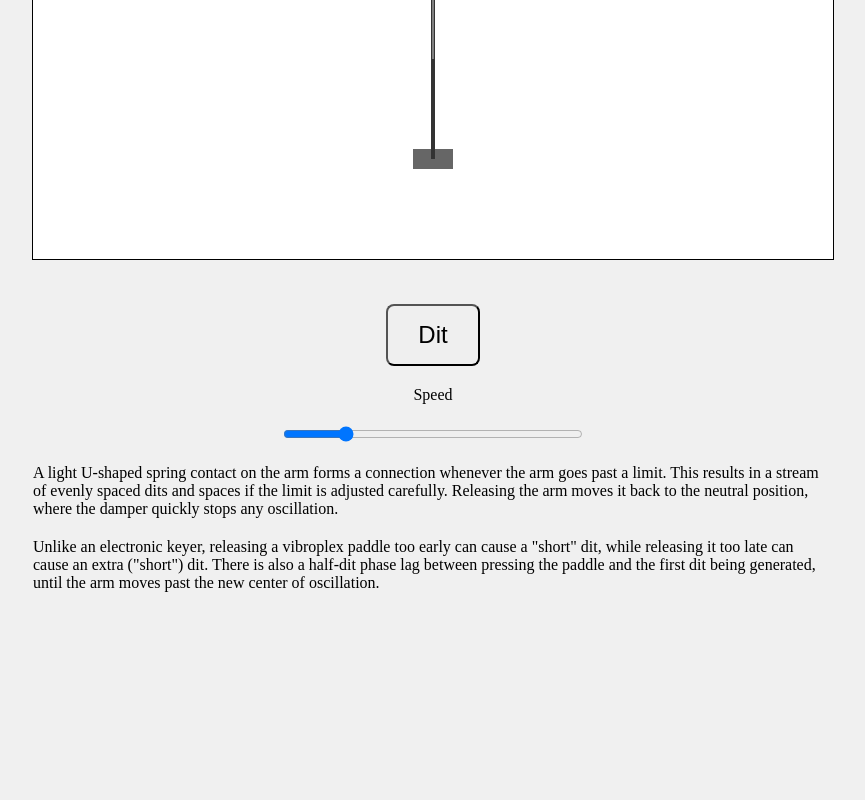
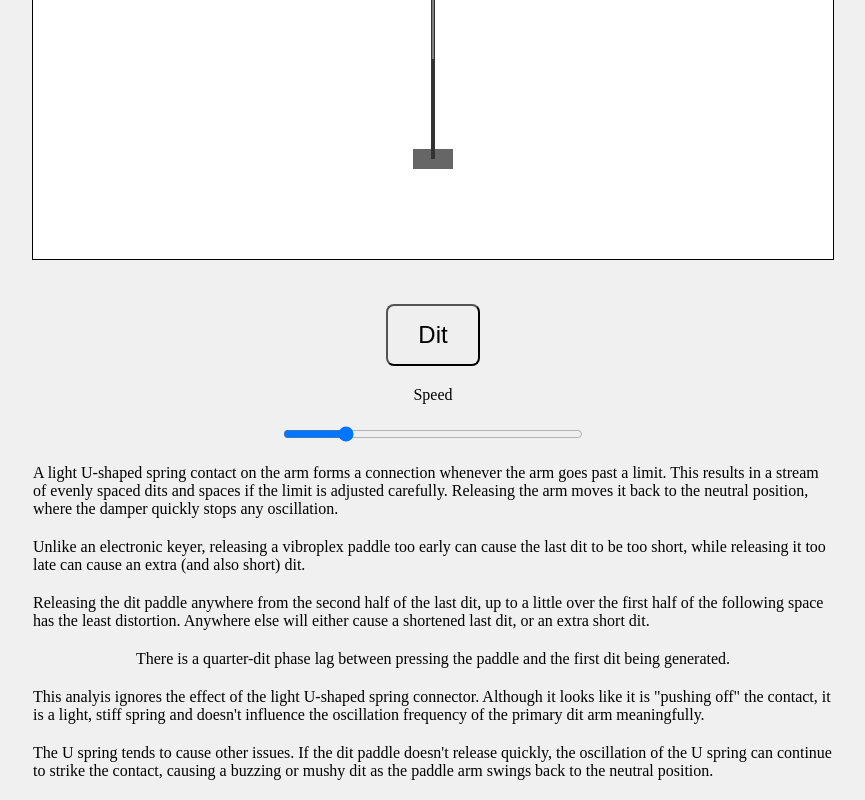
Before and after one commit to kbsriram/vibroplex-bug-analysis, a plain HTML site: page index.html in a window 1280 px wide. Shown: the part 3119-3919 px from the top of the page, without its empty margins (207-1072 px from the left). Before the commit the page ends 3731 px from the top, so only its background shows below. Drawn offline with Linux system fonts and the light colour scheme.

Commit message:
additional notes on behaviour.

```diff
--- a/index.html
+++ b/index.html
@@ -128,10 +128,34 @@
 
     <div class='text'>
       Unlike an electronic keyer, releasing a vibroplex paddle too
-      early can cause a "short" dit, while releasing it too late can
-      cause an extra ("short") dit. There is also a half-dit phase lag
-      between pressing the paddle and the first dit being generated, until
-      the arm moves past the new center of oscillation.
+      early can cause the last dit to be too short, while releasing it
+      too late can cause an extra (and also short) dit.
+    </div>
+
+    <div class='text'>
+      Releasing the dit paddle anywhere from the second half of the
+      last dit, up to a little over the first half of the following
+      space has the least distortion. Anywhere else will either cause
+      a shortened last dit, or an extra short dit.
+    </div>
+
+    <div class = 'text'>
+      There is a quarter-dit phase lag between pressing the paddle and
+      the first dit being generated.
+    </div>
+
+    <div class = 'text'>
+      This analyis ignores the effect of the light U-shaped spring
+      connector. Although it looks like it is "pushing off" the
+      contact, it is a light, stiff spring and doesn't influence the
+      oscillation frequency of the primary dit arm meaningfully.
+    </div>
+
+    <div class='text'>
+      The U spring tends to cause other issues. If the dit paddle
+      doesn't release quickly, the oscillation of the U spring can
+      continue to strike the contact, causing a buzzing or mushy dit
+      as the paddle arm swings back to the neutral position.
     </div>
 
   </body>
```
# # # # #
Your goal
All lines holding the word "cause" must be copied from the data.

Exercise output
-      early can cause a "short" dit, while releasing it too late can
-      cause an extra ("short") dit. There is also a half-dit phase lag
+      early can cause the last dit to be too short, while releasing it
+      too late can cause an extra (and also short) dit.
+      space has the least distortion. Anywhere else will either cause
+      The U spring tends to cause other issues. If the dit paddle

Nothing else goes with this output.